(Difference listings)
______________________________

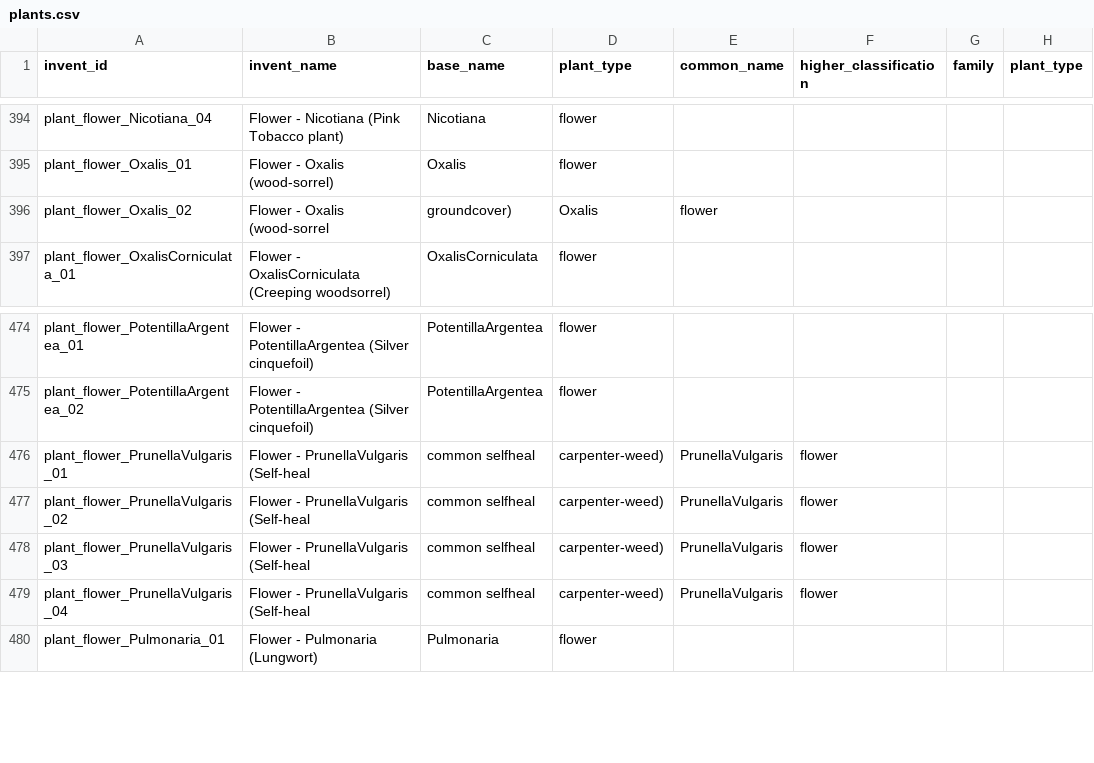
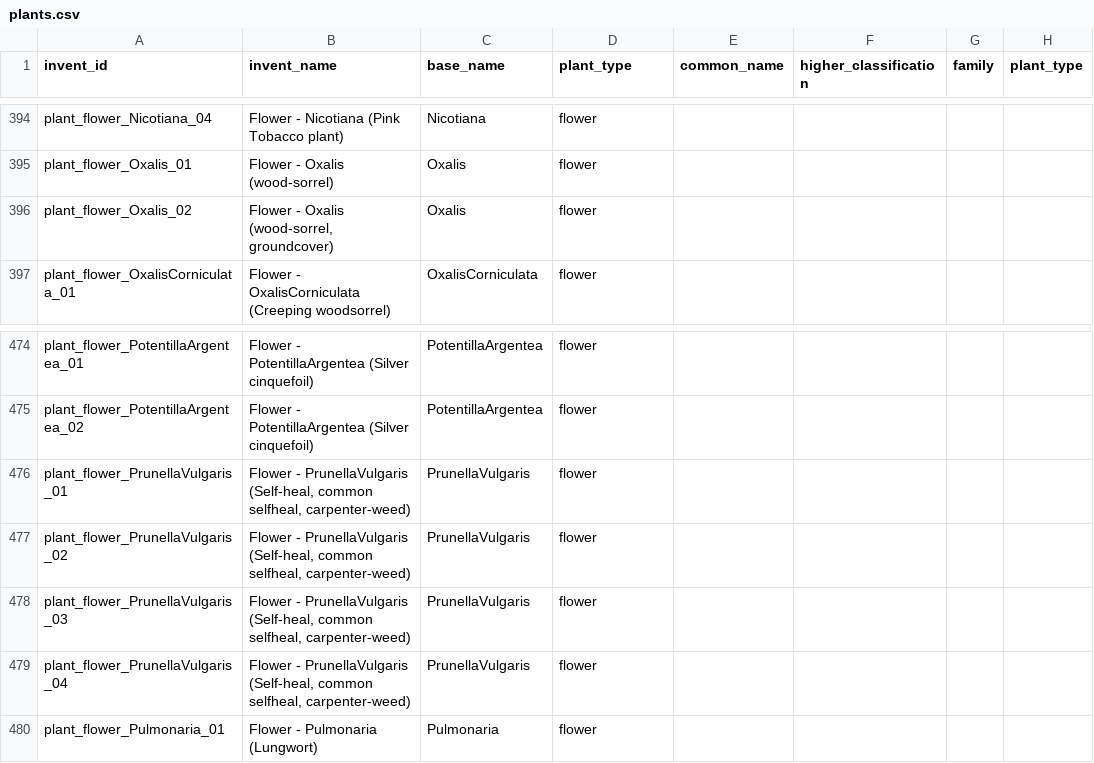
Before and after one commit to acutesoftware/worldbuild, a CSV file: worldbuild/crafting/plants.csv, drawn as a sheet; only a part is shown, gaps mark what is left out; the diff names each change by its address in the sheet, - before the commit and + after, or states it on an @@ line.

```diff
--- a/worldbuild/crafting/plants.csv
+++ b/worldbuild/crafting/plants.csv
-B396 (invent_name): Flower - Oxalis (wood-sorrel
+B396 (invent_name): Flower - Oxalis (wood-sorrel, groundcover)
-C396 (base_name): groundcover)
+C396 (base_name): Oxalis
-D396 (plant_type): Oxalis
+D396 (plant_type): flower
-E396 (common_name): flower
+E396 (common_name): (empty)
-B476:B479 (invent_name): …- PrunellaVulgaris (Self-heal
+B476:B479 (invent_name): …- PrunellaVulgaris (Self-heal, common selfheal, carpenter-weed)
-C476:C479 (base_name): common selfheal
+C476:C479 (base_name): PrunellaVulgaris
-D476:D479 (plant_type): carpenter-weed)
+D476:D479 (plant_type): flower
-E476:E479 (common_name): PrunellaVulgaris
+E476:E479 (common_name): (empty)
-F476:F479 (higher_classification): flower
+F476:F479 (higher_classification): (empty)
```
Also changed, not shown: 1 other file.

______________________________

BRIEF » Reproduce each line from the data that has "plants" in it.

THE ANSWER »
Before and after one commit to acutesoftware/worldbuild, a CSV file: worldbuild/crafting/plants.csv, drawn as a sheet; only a part is shown, gaps mark what is left out; the diff names each change by its address in the sheet, - before the commit and + after, or states it on an @@ line.
--- a/worldbuild/crafting/plants.csv
+++ b/worldbuild/crafting/plants.csv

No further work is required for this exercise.